(Information provided)
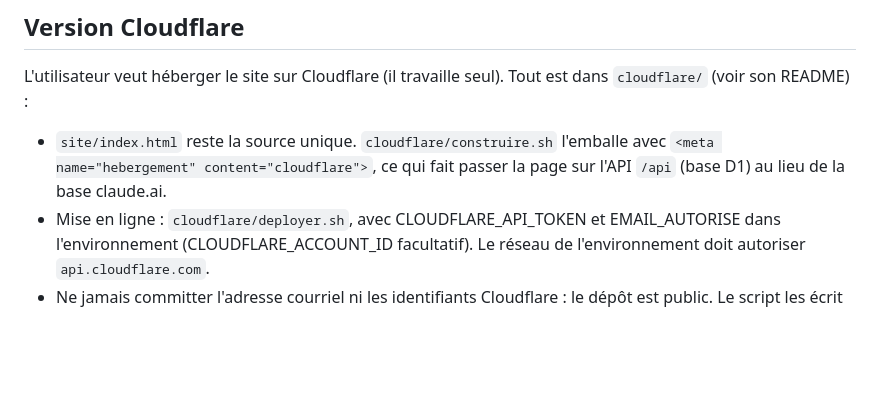
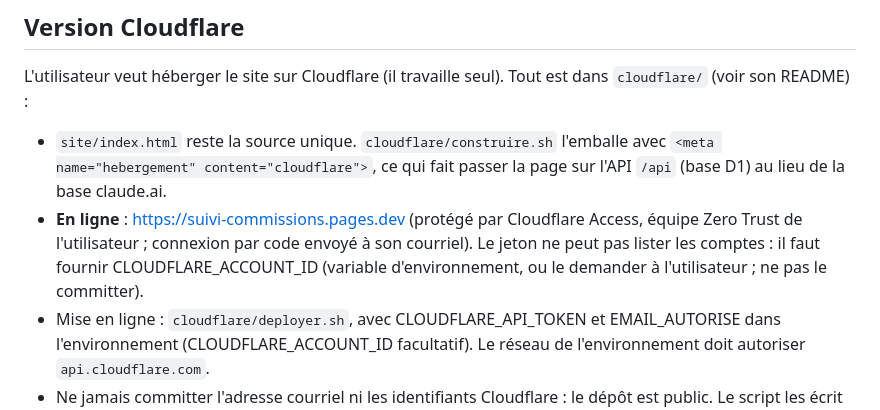
Before and after one commit to antobergi2-pixel/journal-de-trading, a Markdown page: CLAUDE.md, the part around the change. Rendered like a GitHub page; blank space fills up the shorter version.

Commit message:
CLAUDE.md : adresse du site Cloudflare en ligne
Co-Authored-By: Claude Opus 5.5 <noreply@anthropic.com>
Claude-Session: https://claude.ai/code/session_01DTSipev6KuUxHWi5fGZdXr

```diff
--- a/CLAUDE.md
+++ b/CLAUDE.md
@@ -38,6 +38,7 @@ L'utilisateur remplit lui-même ses données sur le site : https://claude.ai/art
 
 L'utilisateur veut héberger le site sur Cloudflare (il travaille seul). Tout est dans `cloudflare/` (voir son README) :
 - `site/index.html` reste la source unique. `cloudflare/construire.sh` l'emballe avec `<meta name="hebergement" content="cloudflare">`, ce qui fait passer la page sur l'API `/api` (base D1) au lieu de la base claude.ai.
+- **En ligne** : https://suivi-commissions.pages.dev (protégé par Cloudflare Access, équipe Zero Trust de l'utilisateur ; connexion par code envoyé à son courriel). Le jeton ne peut pas lister les comptes : il faut fournir CLOUDFLARE_ACCOUNT_ID (variable d'environnement, ou le demander à l'utilisateur ; ne pas le committer).
 - Mise en ligne : `cloudflare/deployer.sh`, avec CLOUDFLARE_API_TOKEN et EMAIL_AUTORISE dans l'environnement (CLOUDFLARE_ACCOUNT_ID facultatif). Le réseau de l'environnement doit autoriser `api.cloudflare.com`.
 - Ne jamais committer l'adresse courriel ni les identifiants Cloudflare : le dépôt est public. Le script les écrit seulement dans `cloudflare/.deploiement/`, qui est ignoré par Git.
 - Après toute modification de `site/index.html` : republier l'artifact claude.ai ET relancer `deployer.sh`.
```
(End Information provided)
▶ **Task to carry out**: Only the lines from the start of the records to the one containing "Co-Authored-By: Claude Opus" should be repeated, exactly and with both ends kept; drop any pictures.

▶ **Exercise result**:
Before and after one commit to antobergi2-pixel/journal-de-trading, a Markdown page: CLAUDE.md, the part around the change. Rendered like a GitHub page; blank space fills up the shorter version.

Commit message:
CLAUDE.md : adresse du site Cloudflare en ligne
Co-Authored-By: Claude Opus 5.5 <noreply@anthropic.com>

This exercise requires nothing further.